Before-and-after change records:
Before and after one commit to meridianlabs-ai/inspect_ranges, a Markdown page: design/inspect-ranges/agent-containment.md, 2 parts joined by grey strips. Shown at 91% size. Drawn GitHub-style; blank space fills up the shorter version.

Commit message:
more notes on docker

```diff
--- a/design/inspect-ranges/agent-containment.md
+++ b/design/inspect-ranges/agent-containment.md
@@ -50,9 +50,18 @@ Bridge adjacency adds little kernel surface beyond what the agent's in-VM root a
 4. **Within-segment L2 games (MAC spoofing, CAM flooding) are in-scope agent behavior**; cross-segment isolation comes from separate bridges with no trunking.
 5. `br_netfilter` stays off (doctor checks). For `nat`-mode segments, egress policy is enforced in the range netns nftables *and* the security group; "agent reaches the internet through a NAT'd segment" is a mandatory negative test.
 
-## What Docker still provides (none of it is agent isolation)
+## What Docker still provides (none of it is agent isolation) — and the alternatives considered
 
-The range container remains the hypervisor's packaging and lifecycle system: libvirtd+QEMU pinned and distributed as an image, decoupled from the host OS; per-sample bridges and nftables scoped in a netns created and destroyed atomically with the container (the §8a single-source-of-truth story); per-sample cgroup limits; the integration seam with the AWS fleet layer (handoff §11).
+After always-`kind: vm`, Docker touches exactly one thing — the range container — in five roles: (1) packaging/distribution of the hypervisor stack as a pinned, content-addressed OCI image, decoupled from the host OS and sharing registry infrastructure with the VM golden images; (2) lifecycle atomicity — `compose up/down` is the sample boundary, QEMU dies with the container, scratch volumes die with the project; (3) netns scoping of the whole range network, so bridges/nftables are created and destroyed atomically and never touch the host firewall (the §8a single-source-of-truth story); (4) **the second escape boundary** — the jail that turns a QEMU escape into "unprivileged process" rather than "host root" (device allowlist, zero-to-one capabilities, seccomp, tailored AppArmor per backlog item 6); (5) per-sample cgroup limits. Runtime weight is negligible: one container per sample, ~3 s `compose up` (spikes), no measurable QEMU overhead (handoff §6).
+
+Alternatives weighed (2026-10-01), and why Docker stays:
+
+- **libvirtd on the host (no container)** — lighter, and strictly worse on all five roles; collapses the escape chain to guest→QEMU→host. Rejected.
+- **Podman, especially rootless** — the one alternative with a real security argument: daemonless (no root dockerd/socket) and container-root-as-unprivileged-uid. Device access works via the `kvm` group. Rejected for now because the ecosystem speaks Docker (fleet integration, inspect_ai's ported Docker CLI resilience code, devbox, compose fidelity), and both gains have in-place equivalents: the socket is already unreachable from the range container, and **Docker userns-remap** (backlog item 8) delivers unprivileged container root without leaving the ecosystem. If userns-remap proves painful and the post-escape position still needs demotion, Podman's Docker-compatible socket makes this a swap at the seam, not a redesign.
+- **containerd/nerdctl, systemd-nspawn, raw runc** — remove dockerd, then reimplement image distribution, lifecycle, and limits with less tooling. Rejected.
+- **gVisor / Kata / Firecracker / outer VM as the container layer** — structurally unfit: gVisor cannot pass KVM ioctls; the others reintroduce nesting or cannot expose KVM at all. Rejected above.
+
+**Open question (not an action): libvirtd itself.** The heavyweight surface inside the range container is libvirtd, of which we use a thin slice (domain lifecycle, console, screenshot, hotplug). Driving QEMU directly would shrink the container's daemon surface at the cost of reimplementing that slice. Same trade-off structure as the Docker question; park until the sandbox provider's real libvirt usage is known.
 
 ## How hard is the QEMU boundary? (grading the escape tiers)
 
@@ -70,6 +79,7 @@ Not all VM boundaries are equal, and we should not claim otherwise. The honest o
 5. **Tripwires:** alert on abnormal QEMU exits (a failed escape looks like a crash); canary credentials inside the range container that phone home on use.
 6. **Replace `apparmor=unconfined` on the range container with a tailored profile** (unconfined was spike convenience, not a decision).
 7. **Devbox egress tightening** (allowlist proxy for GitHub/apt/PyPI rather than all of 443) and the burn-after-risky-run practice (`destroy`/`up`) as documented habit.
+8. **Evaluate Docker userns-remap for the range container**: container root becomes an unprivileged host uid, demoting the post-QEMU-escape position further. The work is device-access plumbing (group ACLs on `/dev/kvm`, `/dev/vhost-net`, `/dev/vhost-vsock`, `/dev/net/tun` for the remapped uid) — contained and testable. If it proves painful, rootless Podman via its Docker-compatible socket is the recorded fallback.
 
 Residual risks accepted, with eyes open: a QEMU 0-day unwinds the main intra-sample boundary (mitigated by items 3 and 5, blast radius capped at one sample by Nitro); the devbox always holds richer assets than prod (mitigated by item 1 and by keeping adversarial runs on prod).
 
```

▶ EXERCISE DIRECTIONS
Your reply should be all of the data, returned exactly.

▶ TASK RESPONSE
Before and after one commit to meridianlabs-ai/inspect_ranges, a Markdown page: design/inspect-ranges/agent-containment.md, 2 parts joined by grey strips. Shown at 91% size. Drawn GitHub-style; blank space fills up the shorter version.

Commit message:
more notes on docker

```diff
--- a/design/inspect-ranges/agent-containment.md
+++ b/design/inspect-ranges/agent-containment.md
@@ -50,9 +50,18 @@ Bridge adjacency adds little kernel surface beyond what the agent's in-VM root a
 4. **Within-segment L2 games (MAC spoofing, CAM flooding) are in-scope agent behavior**; cross-segment isolation comes from separate bridges with no trunking.
 5. `br_netfilter` stays off (doctor checks). For `nat`-mode segments, egress policy is enforced in the range netns nftables *and* the security group; "agent reaches the internet through a NAT'd segment" is a mandatory negative test.
 
-## What Docker still provides (none of it is agent isolation)
+## What Docker still provides (none of it is agent isolation) — and the alternatives considered
 
-The range container remains the hypervisor's packaging and lifecycle system: libvirtd+QEMU pinned and distributed as an image, decoupled from the host OS; per-sample bridges and nftables scoped in a netns created and destroyed atomically with the container (the §8a single-source-of-truth story); per-sample cgroup limits; the integration seam with the AWS fleet layer (handoff §11).
+After always-`kind: vm`, Docker touches exactly one thing — the range container — in five roles: (1) packaging/distribution of the hypervisor stack as a pinned, content-addressed OCI image, decoupled from the host OS and sharing registry infrastructure with the VM golden images; (2) lifecycle atomicity — `compose up/down` is the sample boundary, QEMU dies with the container, scratch volumes die with the project; (3) netns scoping of the whole range network, so bridges/nftables are created and destroyed atomically and never touch the host firewall (the §8a single-source-of-truth story); (4) **the second escape boundary** — the jail that turns a QEMU escape into "unprivileged process" rather than "host root" (device allowlist, zero-to-one capabilities, seccomp, tailored AppArmor per backlog item 6); (5) per-sample cgroup limits. Runtime weight is negligible: one container per sample, ~3 s `compose up` (spikes), no measurable QEMU overhead (handoff §6).
+
+Alternatives weighed (2026-10-01), and why Docker stays:
+
+- **libvirtd on the host (no container)** — lighter, and strictly worse on all five roles; collapses the escape chain to guest→QEMU→host. Rejected.
+- **Podman, especially rootless** — the one alternative with a real security argument: daemonless (no root dockerd/socket) and container-root-as-unprivileged-uid. Device access works via the `kvm` group. Rejected for now because the ecosystem speaks Docker (fleet integration, inspect_ai's ported Docker CLI resilience code, devbox, compose fidelity), and both gains have in-place equivalents: the socket is already unreachable from the range container, and **Docker userns-remap** (backlog item 8) delivers unprivileged container root without leaving the ecosystem. If userns-remap proves painful and the post-escape position still needs demotion, Podman's Docker-compatible socket makes this a swap at the seam, not a redesign.
+- **containerd/nerdctl, systemd-nspawn, raw runc** — remove dockerd, then reimplement image distribution, lifecycle, and limits with less tooling. Rejected.
+- **gVisor / Kata / Firecracker / outer VM as the container layer** — structurally unfit: gVisor cannot pass KVM ioctls; the others reintroduce nesting or cannot expose KVM at all. Rejected above.
+
+**Open question (not an action): libvirtd itself.** The heavyweight surface inside the range container is libvirtd, of which we use a thin slice (domain lifecycle, console, screenshot, hotplug). Driving QEMU directly would shrink the container's daemon surface at the cost of reimplementing that slice. Same trade-off structure as the Docker question; park until the sandbox provider's real libvirt usage is known.
 
 ## How hard is the QEMU boundary? (grading the escape tiers)
 
@@ -70,6 +79,7 @@ Not all VM boundaries are equal, and we should not claim otherwise. The honest o
 5. **Tripwires:** alert on abnormal QEMU exits (a failed escape looks like a crash); canary credentials inside the range container that phone home on use.
 6. **Replace `apparmor=unconfined` on the range container with a tailored profile** (unconfined was spike convenience, not a decision).
 7. **Devbox egress tightening** (allowlist proxy for GitHub/apt/PyPI rather than all of 443) and the burn-after-risky-run practice (`destroy`/`up`) as documented habit.
+8. **Evaluate Docker userns-remap for the range container**: container root becomes an unprivileged host uid, demoting the post-QEMU-escape position further. The work is device-access plumbing (group ACLs on `/dev/kvm`, `/dev/vhost-net`, `/dev/vhost-vsock`, `/dev/net/tun` for the remapped uid) — contained and testable. If it proves painful, rootless Podman via its Docker-compatible socket is the recorded fallback.
 
 Residual risks accepted, with eyes open: a QEMU 0-day unwinds the main intra-sample boundary (mitigated by items 3 and 5, blast radius capped at one sample by Nitro); the devbox always holds richer assets than prod (mitigated by item 1 and by keeping adversarial runs on prod).
 
```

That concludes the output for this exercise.